### Task requirements
Scan the records below. List lines holding "margin".

### Data records
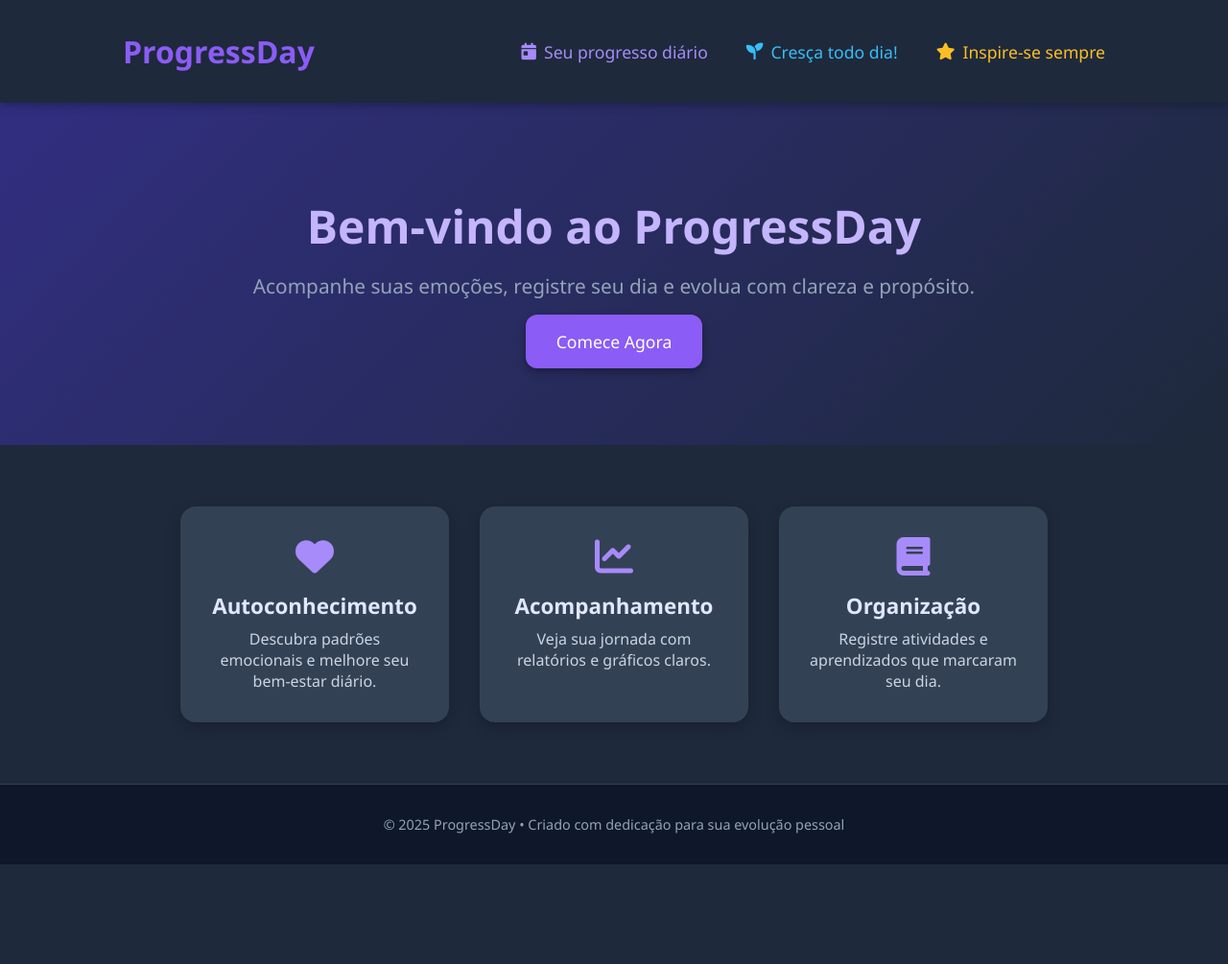
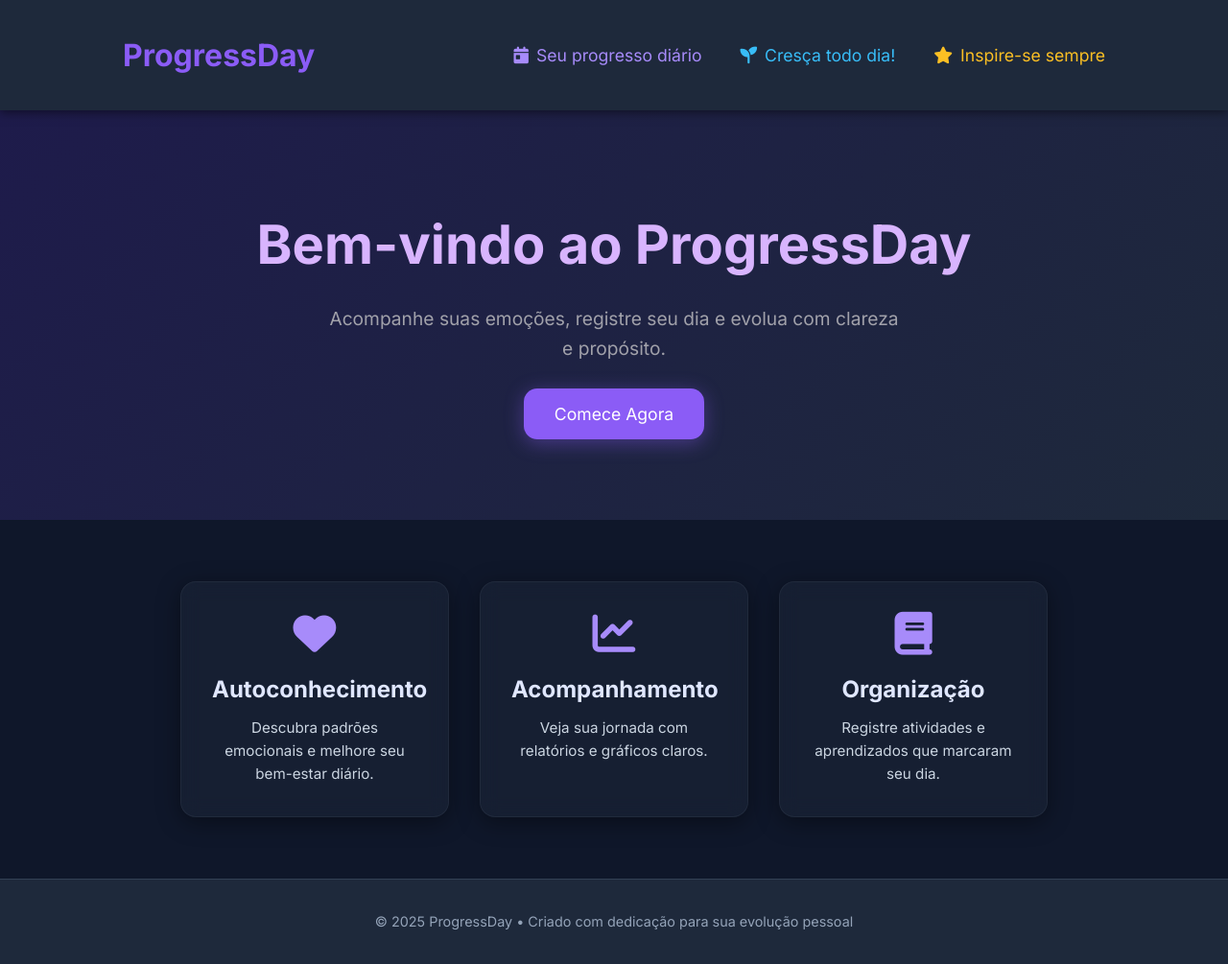
Before and after one commit to vitorBud/ProgressDay, a Flask app: page / in a window 1280 px wide. Shown: the whole page at 96% size. Before the commit the page ends 901 px from the top, so only its background shows below. Run offline with Flask 3, Linux system fonts and the light colour scheme.

Commit message:
alteraçao pagina home

```diff
--- a/templates/home.html
+++ b/templates/home.html
@@ -5,17 +5,19 @@
   <meta name="viewport" content="width=device-width, initial-scale=1.0">
   <title>ProgressDay - Sua Jornada Emocional</title>
   <link rel="stylesheet" href="https://cdnjs.cloudflare.com/ajax/libs/font-awesome/6.5.2/css/all.min.css">
+  <link href="https://fonts.googleapis.com/css2?family=Inter:wght@400;600;700&display=swap" rel="stylesheet">
   <style>
     * {
       margin: 0;
       padding: 0;
       box-sizing: border-box;
-      font-family: 'Segoe UI', Tahoma, Geneva, Verdana, sans-serif;
+      font-family: 'Inter', sans-serif;
     }
 
     body {
-      background-color: #0f172a;
+      background: linear-gradient(145deg, #0f172a, #1e293b);
       color: #e2e8f0;
+      line-height: 1.6;
     }
 
     header {
@@ -24,7 +26,7 @@
       align-items: center;
       padding: 2rem 10%;
       background-color: #1e293b;
-      box-shadow: 0 2px 10px rgba(0, 0, 0, 0.3);
+      box-shadow: 0 2px 10px rgba(0, 0, 0, 0.5);
       position: sticky;
       top: 0;
       z-index: 10;
@@ -32,7 +34,7 @@
 
     .logo {
       font-size: 2rem;
-      font-weight: bold;
+      font-weight: 700;
       color: #8b5cf6;
       text-decoration: none;
     }
@@ -50,21 +52,22 @@
     }
 
     .hero {
-      background: linear-gradient(135deg, #312e81, #1e293b);
+      background: linear-gradient(135deg, #1e1b4b, #1e293b);
       padding: 6rem 2rem;
       text-align: center;
     }
 
     .hero h1 {
-      font-size: 3rem;
-      color: #c4b5fd;
+      font-size: 3.5rem;
+      color: #d8b4fe;
+      font-weight: 700;
     }
 
     .hero p {
-      font-size: 1.3rem;
-      margin-top: 1rem;
-      margin-bottom: 2rem;
-      color: #94a3b8;
+      font-size: 1.2rem;
+      margin: 1rem auto 2.5rem;
+      color: #a1a1aa;
+      max-width: 600px;
     }
 
     .cta {
@@ -72,14 +75,15 @@
       color: white;
       padding: 1rem 2rem;
       font-size: 1.1rem;
-      border-radius: 12px;
+      border-radius: 14px;
       text-decoration: none;
-      box-shadow: 0 4px 8px rgba(0,0,0,0.3);
-      transition: background 0.3s;
+      box-shadow: 0 4px 20px rgba(139, 92, 246, 0.4);
+      transition: all 0.3s ease-in-out;
     }
 
     .cta:hover {
       background-color: #7c3aed;
+      transform: scale(1.05);
     }
 
     .beneficios {
@@ -88,72 +92,82 @@
       justify-content: center;
       gap: 2rem;
       padding: 4rem 2rem;
-      background-color: #1e293b;
+      background-color: #0f172a;
     }
 
     .card {
-      background: #334155;
+      background: rgba(51, 65, 85, 0.2);
+      backdrop-filter: blur(10px);
       border-radius: 1rem;
       padding: 2rem;
       width: 280px;
       text-align: center;
       transition: transform 0.3s, box-shadow 0.3s;
-      box-shadow: 0 5px 15px rgba(0, 0, 0, 0.2);
+      box-shadow: 0 5px 25px rgba(0, 0, 0, 0.4);
+      border: 1px solid rgba(255, 255, 255, 0.05);
     }
 
     .card:hover {
-      transform: translateY(-8px);
-      box-shadow: 0 10px 25px rgba(0, 0, 0, 0.4);
+      transform: translateY(-10px);
+      box-shadow: 0 10px 30px rgba(0, 0, 0, 0.5);
     }
 
     .card i {
-      font-size: 2.5rem;
+      font-size: 2.8rem;
       color: #a78bfa;
       margin-bottom: 1rem;
     }
 
     .card h3 {
-      font-size: 1.4rem;
+      font-size: 1.5rem;
       color: #e0e7ff;
       margin-bottom: 0.5rem;
     }
 
     .card p {
       color: #cbd5e1;
+      font-size: 0.95rem;
     }
 
     footer {
       text-align: center;
       padding: 2rem;
-      background-color: #0f172a;
+      background-color: #1e293b;
       color: #94a3b8;
       font-size: 0.9rem;
       border-top: 1px solid #334155;
     }
+
+    .destaques {
+      display: flex;
+      flex-wrap: wrap;
+      justify-content: center;
+      align-items: center;
+      gap: 2.5rem;
+    }
+
+    .destaques span {
+      display: flex;
+      align-items: center;
+      gap: 0.5rem;
+      font-size: 1.1rem;
+    }
+
+    .roxo { color: #a78bfa; }
+    .azul { color: #38bdf8; }
+    .amarelo { color: #fbbf24; }
+
   </style>
 </head>
 <body>
+
   <header>
-    <div style="flex:1; display: flex; justify-content: center;">
     <a href="/" class="logo">ProgressDay</a>
-    <div style="flex:1; display: flex; justify-content: flex-end;">
-      <div style="display: flex; align-items: center; gap: 2.5rem;">
-        <span style="color: #a78bfa; font-size: 1.1rem; display: flex; align-items: center; gap: 0.5rem;">
-          <i class="fas fa-calendar-day"></i>
-          Seu progresso diário
-        </span>
-        <span style="color: #38bdf8; font-size: 1.1rem; display: flex; align-items: center; gap: 0.5rem;">
-          <i class="fas fa-seedling"></i>
-          Cresça todo dia!
-        </span>
-        <span style="color: #fbbf24; font-size: 1.1rem; display: flex; align-items: center; gap: 0.5rem;">
-          <i class="fas fa-star"></i>
-          Inspire-se sempre
-        </span>
-      </div>
+    <div class="destaques">
+      <span class="roxo"><i class="fas fa-calendar-day"></i> Seu progresso diário</span>
+      <span class="azul"><i class="fas fa-seedling"></i> Cresça todo dia!</span>
+      <span class="amarelo"><i class="fas fa-star"></i> Inspire-se sempre</span>
     </div>
-    </div>
-
   </header>
 
   <section class="hero">
@@ -183,5 +197,6 @@
   <footer>
     <p>&copy; 2025 ProgressDay • Criado com dedicação para sua evolução pessoal</p>
   </footer>
+
 </body>
 </html>
```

### Your response
       margin: 0;
-      margin-top: 1rem;
-      margin-bottom: 2rem;
+      margin: 1rem auto 2.5rem;
       margin-bottom: 1rem;
       margin-bottom: 0.5rem;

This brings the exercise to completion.